When you wait for an invitation that never comes

grown-up table

Do you remember how the grown-up’s holiday table sparkled? How the plates all matched and the candles were lit with real wick and flame? Can you see the linens folded just so, and the way the flickering light of the candles met the wine in each glass? The chairs, their upholstery sunk deep and each one reached the table at exactly the right level for eye contact and tidy food consumption.

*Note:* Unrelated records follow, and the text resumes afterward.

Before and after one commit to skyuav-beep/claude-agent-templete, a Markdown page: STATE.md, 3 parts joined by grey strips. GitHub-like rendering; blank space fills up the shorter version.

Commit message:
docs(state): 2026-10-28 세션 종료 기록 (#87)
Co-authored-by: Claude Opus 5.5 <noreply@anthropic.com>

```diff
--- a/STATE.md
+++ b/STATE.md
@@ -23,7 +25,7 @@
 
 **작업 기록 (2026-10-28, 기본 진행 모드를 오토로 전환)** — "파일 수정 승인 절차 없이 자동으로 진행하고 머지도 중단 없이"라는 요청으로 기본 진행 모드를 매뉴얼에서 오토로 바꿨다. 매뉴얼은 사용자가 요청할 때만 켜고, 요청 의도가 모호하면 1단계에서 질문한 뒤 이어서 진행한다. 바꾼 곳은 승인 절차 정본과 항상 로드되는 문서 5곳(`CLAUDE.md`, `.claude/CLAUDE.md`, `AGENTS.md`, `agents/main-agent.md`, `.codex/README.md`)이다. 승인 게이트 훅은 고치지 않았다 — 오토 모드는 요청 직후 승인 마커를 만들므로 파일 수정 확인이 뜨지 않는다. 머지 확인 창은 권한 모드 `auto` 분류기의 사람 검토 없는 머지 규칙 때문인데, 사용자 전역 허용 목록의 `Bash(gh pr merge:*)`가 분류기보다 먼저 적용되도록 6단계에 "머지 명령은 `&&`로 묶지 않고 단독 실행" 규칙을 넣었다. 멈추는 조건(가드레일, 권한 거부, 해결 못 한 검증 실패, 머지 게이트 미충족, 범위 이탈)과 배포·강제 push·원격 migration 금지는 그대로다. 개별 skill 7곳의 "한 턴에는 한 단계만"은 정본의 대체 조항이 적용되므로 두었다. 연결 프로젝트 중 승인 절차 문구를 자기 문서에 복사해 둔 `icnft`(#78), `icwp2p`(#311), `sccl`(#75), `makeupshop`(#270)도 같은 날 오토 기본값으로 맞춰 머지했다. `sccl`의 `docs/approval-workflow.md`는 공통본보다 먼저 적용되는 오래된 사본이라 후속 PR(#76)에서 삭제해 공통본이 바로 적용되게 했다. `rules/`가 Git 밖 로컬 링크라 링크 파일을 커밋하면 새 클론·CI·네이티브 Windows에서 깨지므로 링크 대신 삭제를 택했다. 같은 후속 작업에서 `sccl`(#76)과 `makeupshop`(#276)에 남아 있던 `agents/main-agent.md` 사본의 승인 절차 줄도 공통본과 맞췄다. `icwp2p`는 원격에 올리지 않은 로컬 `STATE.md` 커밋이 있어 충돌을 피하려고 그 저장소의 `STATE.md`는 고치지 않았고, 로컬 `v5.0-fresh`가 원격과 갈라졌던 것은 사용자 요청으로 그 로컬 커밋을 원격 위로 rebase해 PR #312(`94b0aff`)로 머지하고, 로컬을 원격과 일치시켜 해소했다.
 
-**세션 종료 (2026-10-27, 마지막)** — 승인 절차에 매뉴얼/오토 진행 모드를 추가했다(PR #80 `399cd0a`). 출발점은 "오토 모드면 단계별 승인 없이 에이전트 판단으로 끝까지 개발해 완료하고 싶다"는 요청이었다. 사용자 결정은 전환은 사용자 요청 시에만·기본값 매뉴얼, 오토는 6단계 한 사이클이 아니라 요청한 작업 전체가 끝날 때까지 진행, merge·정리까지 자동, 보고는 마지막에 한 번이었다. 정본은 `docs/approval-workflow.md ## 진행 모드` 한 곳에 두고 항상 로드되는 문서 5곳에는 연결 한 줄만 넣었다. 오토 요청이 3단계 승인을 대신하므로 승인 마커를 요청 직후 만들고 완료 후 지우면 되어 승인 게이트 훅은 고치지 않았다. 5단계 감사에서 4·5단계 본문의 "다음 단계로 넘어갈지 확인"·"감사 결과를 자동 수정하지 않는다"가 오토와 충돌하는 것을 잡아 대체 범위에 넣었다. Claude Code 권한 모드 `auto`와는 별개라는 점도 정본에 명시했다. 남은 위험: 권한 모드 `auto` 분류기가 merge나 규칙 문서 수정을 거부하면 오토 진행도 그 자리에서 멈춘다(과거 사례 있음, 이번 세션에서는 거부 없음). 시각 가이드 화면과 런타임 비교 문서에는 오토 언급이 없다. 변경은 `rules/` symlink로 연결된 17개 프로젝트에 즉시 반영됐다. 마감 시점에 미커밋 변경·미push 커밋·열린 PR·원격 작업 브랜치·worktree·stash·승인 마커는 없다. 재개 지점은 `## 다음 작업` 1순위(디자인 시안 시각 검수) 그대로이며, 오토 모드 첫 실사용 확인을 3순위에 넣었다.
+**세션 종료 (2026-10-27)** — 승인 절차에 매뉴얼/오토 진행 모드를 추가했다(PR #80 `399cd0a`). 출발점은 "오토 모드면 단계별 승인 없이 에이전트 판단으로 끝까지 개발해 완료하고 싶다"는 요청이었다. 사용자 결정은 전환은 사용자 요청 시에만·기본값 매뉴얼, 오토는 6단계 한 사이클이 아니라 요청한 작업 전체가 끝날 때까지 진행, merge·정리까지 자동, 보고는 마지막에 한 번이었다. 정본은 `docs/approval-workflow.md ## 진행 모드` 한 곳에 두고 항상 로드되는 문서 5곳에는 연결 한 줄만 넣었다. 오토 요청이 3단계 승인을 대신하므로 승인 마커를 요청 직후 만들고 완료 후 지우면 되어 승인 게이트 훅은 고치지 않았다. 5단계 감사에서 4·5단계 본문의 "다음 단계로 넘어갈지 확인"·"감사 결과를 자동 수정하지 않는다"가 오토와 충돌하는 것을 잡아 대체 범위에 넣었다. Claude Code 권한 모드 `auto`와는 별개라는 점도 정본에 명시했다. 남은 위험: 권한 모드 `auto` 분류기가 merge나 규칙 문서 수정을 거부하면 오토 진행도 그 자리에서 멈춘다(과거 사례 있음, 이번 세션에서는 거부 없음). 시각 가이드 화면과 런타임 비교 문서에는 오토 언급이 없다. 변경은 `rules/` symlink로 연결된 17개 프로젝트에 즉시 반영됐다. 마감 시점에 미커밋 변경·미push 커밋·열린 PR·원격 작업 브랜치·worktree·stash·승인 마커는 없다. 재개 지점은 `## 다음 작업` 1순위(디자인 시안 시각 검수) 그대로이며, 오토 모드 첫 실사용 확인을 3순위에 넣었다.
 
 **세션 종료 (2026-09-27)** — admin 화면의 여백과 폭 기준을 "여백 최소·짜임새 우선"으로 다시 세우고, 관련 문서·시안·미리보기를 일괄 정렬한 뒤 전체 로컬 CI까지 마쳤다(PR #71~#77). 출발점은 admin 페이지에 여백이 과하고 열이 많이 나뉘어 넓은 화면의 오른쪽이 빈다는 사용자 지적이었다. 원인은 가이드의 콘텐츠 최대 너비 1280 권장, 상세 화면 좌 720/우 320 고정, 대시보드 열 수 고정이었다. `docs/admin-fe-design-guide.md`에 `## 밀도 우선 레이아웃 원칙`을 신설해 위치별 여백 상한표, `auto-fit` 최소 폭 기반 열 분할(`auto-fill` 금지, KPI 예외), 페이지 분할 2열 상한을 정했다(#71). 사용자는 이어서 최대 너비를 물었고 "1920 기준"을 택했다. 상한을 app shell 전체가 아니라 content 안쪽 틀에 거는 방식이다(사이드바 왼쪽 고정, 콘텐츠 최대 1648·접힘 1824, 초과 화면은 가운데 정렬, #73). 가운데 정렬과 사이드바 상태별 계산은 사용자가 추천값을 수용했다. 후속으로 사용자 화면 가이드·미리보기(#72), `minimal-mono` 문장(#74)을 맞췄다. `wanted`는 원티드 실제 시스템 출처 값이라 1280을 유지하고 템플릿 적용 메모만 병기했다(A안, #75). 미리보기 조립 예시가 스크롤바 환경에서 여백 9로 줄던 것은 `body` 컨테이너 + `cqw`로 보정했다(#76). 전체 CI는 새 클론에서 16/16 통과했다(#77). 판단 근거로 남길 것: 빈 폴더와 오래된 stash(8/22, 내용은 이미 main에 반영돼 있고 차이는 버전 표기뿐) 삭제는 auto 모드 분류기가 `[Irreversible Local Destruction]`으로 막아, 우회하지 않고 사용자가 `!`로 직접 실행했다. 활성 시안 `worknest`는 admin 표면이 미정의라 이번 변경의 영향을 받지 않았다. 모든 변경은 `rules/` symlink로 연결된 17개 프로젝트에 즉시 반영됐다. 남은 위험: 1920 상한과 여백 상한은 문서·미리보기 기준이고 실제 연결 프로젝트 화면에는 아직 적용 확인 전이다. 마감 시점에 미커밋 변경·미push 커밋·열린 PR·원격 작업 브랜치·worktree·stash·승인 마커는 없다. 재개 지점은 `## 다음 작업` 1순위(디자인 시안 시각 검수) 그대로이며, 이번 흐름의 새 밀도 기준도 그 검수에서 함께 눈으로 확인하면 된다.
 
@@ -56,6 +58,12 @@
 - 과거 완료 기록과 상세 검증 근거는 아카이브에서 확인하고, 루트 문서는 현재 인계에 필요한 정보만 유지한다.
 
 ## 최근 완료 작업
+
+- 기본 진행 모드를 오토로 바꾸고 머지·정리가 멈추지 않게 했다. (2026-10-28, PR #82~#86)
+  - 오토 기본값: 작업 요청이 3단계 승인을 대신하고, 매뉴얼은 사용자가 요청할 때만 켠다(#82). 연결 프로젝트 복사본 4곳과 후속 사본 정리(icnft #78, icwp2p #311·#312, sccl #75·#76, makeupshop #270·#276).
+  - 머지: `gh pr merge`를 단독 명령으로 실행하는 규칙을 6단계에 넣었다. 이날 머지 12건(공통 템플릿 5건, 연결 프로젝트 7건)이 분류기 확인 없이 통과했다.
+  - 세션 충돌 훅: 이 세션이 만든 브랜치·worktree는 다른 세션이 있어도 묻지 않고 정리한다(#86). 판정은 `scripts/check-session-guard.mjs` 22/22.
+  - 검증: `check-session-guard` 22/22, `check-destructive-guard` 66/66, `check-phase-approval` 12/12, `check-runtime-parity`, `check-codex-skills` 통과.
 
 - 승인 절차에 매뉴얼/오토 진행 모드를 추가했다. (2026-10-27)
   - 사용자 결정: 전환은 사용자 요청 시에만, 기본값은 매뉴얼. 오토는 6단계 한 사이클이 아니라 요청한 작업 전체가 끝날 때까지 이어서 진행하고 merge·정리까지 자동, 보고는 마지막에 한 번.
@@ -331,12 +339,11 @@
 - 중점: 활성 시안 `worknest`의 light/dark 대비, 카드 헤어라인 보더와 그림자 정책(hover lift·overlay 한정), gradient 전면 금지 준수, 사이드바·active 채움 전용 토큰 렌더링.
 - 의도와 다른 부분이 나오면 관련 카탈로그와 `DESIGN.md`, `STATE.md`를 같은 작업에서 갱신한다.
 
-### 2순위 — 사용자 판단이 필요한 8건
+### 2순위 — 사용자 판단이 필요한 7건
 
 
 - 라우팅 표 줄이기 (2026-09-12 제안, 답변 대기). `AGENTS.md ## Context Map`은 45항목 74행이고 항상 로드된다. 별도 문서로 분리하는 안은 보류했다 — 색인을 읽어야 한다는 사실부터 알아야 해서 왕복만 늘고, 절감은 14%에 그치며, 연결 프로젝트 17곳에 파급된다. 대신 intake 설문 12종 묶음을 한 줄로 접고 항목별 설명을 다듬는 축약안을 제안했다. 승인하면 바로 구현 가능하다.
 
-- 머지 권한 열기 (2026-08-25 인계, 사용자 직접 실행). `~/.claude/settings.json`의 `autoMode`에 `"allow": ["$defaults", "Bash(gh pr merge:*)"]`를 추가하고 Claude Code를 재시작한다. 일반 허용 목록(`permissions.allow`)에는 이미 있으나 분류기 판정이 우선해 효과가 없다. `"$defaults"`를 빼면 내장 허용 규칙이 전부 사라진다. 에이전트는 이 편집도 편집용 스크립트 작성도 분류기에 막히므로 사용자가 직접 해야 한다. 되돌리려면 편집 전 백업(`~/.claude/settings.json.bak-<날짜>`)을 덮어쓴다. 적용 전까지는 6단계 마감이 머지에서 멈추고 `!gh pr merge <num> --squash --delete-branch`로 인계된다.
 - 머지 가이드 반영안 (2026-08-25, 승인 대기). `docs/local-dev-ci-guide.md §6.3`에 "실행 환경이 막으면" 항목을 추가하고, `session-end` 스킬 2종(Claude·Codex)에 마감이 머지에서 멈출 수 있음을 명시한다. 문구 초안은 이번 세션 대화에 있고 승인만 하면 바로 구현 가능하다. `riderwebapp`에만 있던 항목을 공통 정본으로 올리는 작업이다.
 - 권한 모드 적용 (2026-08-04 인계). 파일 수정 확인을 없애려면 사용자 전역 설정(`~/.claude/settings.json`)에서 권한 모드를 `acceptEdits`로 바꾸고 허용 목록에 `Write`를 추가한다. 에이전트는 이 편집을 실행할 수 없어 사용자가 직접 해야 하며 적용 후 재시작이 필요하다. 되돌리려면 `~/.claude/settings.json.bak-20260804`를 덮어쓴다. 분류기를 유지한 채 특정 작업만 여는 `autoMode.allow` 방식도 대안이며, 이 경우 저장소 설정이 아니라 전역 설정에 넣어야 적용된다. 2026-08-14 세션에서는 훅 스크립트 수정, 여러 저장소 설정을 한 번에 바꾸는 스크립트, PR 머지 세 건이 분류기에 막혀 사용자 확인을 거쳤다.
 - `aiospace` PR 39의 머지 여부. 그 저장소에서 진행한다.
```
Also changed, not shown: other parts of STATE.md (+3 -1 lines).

Did you imagine, like me, that the adults passed around the key that unlocked the secrets of your past and future? Did their hushed words and gentle laughter float on the air over to your table, inciting a feeling you could not name, but you knew meant something akin to the word “potential”. You imagined that table held for you all the potential of your future self, all things that glitter and whisper and shimmer in the dark. The adults clammed up when you came around asking for another biscuit, only adding to the allure. They gave it to you and said, “Run along now.” And you returned to your table, to the mini and mutinous one, with its display of mis-matched dishes and paper napkins, and you knew it was second best.

I have always coveted a seat at the grown-up’s table. I longed for an invitation, a place set just for me with my name in calligraphy on a folded piece of paper. I have rejected what I felt was second best, the table where the chairs form a higgledy-piggledy circle of misfits, where nothing shimmers but the tears in the eyes of the kid who’s laughing the hardest. This is the place where things get spilled, where we’re all messy and silly and slightly awed at the potential sitting in the hush of the other room. It’s where fart jokes make the rounds and always get a laugh, where we reject elegance for the sake of second helpings.

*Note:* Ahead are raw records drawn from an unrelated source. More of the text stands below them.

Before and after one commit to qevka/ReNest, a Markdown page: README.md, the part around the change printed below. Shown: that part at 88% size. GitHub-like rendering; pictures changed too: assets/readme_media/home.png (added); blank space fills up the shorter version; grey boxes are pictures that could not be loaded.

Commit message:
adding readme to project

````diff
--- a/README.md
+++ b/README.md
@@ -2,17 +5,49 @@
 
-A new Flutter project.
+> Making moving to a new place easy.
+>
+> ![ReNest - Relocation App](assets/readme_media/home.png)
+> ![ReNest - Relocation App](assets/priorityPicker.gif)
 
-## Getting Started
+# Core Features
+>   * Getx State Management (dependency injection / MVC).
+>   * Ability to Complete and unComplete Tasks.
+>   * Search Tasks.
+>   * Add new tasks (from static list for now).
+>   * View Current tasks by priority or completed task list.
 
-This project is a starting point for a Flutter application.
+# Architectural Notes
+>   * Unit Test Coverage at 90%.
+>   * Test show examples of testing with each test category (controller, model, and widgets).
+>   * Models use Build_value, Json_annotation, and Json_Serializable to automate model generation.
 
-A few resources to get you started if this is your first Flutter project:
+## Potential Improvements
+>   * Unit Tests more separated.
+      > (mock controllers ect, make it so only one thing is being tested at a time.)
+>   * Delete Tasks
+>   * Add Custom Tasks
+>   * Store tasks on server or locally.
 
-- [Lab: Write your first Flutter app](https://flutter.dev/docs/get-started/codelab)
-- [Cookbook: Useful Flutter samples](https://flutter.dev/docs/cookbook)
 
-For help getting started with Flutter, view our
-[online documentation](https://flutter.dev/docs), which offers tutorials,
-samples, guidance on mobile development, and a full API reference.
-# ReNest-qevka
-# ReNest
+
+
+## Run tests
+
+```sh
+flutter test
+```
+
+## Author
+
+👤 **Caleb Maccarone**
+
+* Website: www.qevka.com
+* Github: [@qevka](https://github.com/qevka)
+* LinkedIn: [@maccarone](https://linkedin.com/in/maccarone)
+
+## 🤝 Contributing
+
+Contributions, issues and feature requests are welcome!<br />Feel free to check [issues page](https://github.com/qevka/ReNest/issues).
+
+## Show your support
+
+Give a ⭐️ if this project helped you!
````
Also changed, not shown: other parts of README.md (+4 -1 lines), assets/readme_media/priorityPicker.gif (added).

It’s possible the invitation will never arrive for either one of us. So what now? What do we do with all this pent-up potential flickering like a beacon in the distance?

We pull up our too-small chair, and we revel in the riot of inappropriate laughter.

We open ourselves up to what this table has to offer. Second-helpings of dessert while Mom’s not looking? Yes, please.

We search for beauty. Her crooked smile, his freckles, the uncomplicated ebb and flow of this band of misfits. Forget the wick and flame. We are shooting stars with a light all our own.

We unravel our own secrets.

We accept that our potential is sitting at this table with us. We pull up another chair and offer it a seat.

This wild and colorful and messy table has been prepared for us. There is no second best. Our cups runneth over. Let us make merry and feast.